Today, Balyta serves as the President of Education Technology for Texas Instruments. He says this discipline is a crucial part of his morning routine. Every day he wakes up at 5:20 a.m., eats a banana, drinks a glass of water, scans his email and then hits the gym.
"We start with a warm-up of light stretching, followed by a high-intensity workout of the day, involving constantly changing movements," he says.
While he is exercising he does mental math to wake up both his mind as well as his body. "Not to geek out too much, but I use simple math to determine transition times and physics to determine how to leverage my body around a barbell," he says.
The President of Massachusetts Institute of Technology, L. Rafael Reif, says that maintaining his early morning routine is essential to staying productive and happy.
"I set my alarm for 6 a.m. but I rarely get to hear it — I almost always wake up around 5 or 5:30 on my own," he says.
The first thing he does is checks his phone. "I'll try to respond to any urgent messages right away, then I take my phone or tablet to breakfast and read the news while I eat," says Reif. "After breakfast, I shower, get dressed, and then I'm off to my first meeting of the day."
He uses breakfast as a time to read and connect with his wife.
"If I don't have a chance to check my email, I worry about what I'm missing. Even when I do check my email, I still worry," he says. "And it happens rarely, but if I miss breakfast for some reason, it throws me off for the whole day. The word 'grumpy' comes to mind."
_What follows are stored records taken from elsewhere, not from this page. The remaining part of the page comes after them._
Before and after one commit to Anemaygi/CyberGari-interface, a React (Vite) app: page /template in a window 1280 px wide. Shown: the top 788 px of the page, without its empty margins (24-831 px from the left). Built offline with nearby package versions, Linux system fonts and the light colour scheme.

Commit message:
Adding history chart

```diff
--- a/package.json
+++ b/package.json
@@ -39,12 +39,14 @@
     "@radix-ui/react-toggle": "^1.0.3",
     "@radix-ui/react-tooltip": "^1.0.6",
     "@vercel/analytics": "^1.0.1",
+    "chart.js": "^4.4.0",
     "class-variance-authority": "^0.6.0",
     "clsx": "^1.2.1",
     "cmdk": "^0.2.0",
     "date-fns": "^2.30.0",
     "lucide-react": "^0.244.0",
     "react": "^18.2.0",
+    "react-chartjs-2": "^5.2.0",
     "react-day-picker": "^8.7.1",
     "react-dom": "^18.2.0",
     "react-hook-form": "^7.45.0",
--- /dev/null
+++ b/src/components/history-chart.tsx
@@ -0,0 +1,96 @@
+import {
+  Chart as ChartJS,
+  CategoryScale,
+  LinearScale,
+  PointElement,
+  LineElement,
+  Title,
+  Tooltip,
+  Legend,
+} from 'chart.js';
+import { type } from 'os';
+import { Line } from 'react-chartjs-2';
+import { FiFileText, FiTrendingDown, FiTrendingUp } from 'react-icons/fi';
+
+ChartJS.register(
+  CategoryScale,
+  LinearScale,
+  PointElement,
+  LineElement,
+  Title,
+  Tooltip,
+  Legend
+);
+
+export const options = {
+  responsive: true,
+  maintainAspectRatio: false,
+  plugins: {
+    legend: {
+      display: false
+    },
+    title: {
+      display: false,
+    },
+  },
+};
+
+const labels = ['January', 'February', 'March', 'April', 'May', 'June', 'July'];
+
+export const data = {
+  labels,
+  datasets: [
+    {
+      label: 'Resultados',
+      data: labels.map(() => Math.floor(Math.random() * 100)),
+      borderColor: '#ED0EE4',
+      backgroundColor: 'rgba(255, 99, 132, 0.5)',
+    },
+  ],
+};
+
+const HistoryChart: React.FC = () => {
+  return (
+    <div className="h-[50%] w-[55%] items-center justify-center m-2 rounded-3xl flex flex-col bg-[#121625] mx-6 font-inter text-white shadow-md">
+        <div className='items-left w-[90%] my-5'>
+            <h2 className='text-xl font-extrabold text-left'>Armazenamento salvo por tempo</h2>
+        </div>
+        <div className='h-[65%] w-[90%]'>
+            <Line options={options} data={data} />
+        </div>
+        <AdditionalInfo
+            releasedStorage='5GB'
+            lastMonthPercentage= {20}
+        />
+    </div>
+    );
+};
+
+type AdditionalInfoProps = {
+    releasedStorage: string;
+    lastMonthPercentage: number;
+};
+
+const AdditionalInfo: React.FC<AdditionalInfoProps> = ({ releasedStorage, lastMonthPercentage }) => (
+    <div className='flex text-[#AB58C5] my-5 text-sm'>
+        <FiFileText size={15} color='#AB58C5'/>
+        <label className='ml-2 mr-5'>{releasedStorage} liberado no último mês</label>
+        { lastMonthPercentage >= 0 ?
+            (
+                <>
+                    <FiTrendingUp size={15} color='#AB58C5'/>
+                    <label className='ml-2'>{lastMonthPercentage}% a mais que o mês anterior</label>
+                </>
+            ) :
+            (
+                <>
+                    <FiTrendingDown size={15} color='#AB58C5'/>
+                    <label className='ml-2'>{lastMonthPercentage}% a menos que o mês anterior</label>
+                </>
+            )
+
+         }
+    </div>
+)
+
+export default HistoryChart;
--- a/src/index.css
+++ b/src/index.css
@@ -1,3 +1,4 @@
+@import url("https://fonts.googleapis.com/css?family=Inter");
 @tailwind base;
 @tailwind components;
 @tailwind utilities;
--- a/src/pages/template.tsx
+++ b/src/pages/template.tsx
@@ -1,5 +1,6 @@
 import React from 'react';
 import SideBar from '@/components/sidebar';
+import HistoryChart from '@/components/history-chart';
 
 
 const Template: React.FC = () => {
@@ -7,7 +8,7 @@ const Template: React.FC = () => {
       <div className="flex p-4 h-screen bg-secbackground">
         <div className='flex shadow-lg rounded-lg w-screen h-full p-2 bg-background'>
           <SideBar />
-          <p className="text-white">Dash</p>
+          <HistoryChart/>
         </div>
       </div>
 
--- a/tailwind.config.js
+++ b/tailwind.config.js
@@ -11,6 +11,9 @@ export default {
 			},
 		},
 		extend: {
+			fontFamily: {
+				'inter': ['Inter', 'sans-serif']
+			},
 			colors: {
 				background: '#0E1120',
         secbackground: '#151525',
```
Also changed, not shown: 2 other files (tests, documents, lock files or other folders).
While Scott Adams, creator of the "Dilbert" comic strip does allow for some flexibility, he always wakes up as early as he can — typically between 4 and 6 a.m.
"Some people are just morning people, myself included, so for me it is easy to get up in the morning, that's the best part of my day," says Adams. "Typically speaking I'm happiest, smartest, most creative and most optimistic between the hours of 4 and 8 a.m."
As soon as he wakes up he goes to work in order to take advantage of these creative early hours.
Unlike other early risers, however, Adams does not go to sleep particularly early, usually around 11 p.m., and he admits that being sleep deprived can take its toll.
"Being tired can be dangerous," he says. "It takes a pretty predictable chunk off your IQ."
Like this story? Like CNBC Make It on Facebook